For me few things in nature rival the popping of the Aspen leaves. Our mountainous landscape slowly loses the snow and goes from a dreary mix of conifer olives, browns and grays to eye catching green. During the actual popping, the half developed leaves blanket the forests with a shinny lime color. This peculiar splash lasts a mere few days and yesterday on my drive to Blackfoot Reservoir I hit the event right smack on the nose.
Friends Mark Kuhn (Milkfish), who helps me with my webstore and website and first class Jackson Hole fishing guide Boots Allen met me up on Blackfoot Reservoir for a night around the fire followed by a day of sight casting to carp. The weather provided our first 70º day of the year with plenty of sunshine – perfect conditions for spotting Idaho’s largest fly rod fish.
After a night of fire charred dogs, brats and fish kabobs washed down with cold beers we awoke to the quire of birds on Blackfoot. I guarantee there were more than thirty species going off early in the morning but ringing above all the others are the sandhill cranes and meadowlarks. Just like the popping of the Aspen leaves, the birds sing like this only once a year.
Instead of fishing on Blackfoot we headed over to Soda Springs, Idaho and fished the lake right outside of town. The carp are smaller here but easier to catch and mostly mirrors however we get the occasional common carp. We were so amped up that we arrived too early and had to linger around for it to warm up and the first carp to stir.
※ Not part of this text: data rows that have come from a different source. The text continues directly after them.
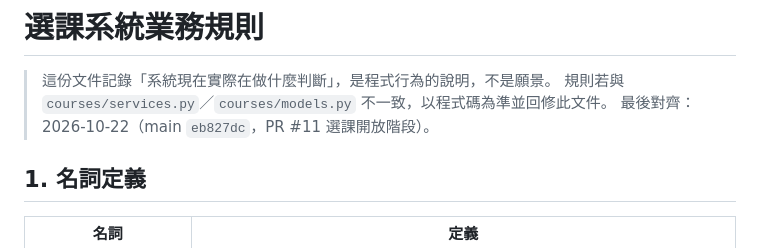
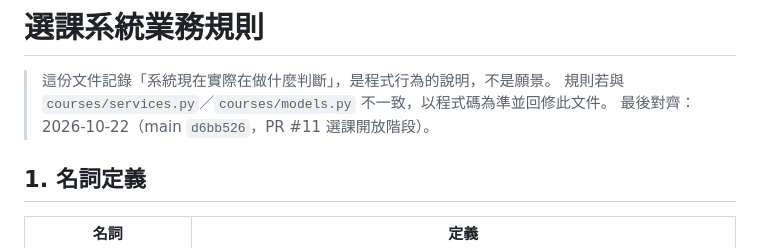
Before and after one commit to lucashsu95/course_select, a Markdown page: docs/business-rules.md, the part around the change. GitHub-like rendering.

Commit message:
docs: business-rules 標頭對齊 PR #11 合併 commit

```diff
--- a/docs/business-rules.md
+++ b/docs/business-rules.md
@@ -2,7 +2,7 @@
 
 > 這份文件記錄「系統現在實際在做什麼判斷」，是程式行為的說明，不是願景。
 > 規則若與 `courses/services.py`／`courses/models.py` 不一致，以程式碼為準並回修此文件。
-> 最後對齊：2026-10-22（main `eb827dc`，PR #11 選課開放階段）。
+> 最後對齊：2026-10-22（main `d6bb526`，PR #11 選課開放階段）。
 
 ## 1. 名詞定義
 
```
At 11 AM it’s like someone turns the switch on. The lifeless flats become a haven for 4-12lb carp. This lake is by no means crystal clear so all you see is a strange rusty/brown colored shape slowly moving. And the wind started earlier than predicted so it was a challenge to pick out these blobs through the chop.
My favorite flies on this lake are the same ones I chuck in Belize for bonefish. I use a mix of Crazy Charlie’s and rubber legged contraptions such as the Bonefish Bitter. My favorite colors are green, olive and best of all, brown.
I was christening my new 9-foot 5-weight Winston Boron III LS. Attached to it was my twenty year old Ross Gunnison 2 and a new SharkWave fly line. The 5-weight always surprises folks but for sensitive carp I like the delicacy a 5 provides over the sometimes overpowering heavier weight rods. And trust me, this Winston blew my mind as to just how fantastic a fly rod can cast.
Things never got revved up like expected. The carp, which I imagine were seeing flies for the first time all year, were frustratingly finicky. We went through a plethora of fly choices before I finally caught three quick carp on a small tan Bitter. I’m delighted to say the first fish on the new Winston was a fully scaled mirror carp!
Two of the carp were mirrors but the last was this stunning common carp. This respectable bronze colored fish was mudding. I dropped my fly inches ahead of where I could see his waving tail and he charged for it. The carp provided me with a nice equipment check as he screamed off the entire fly line!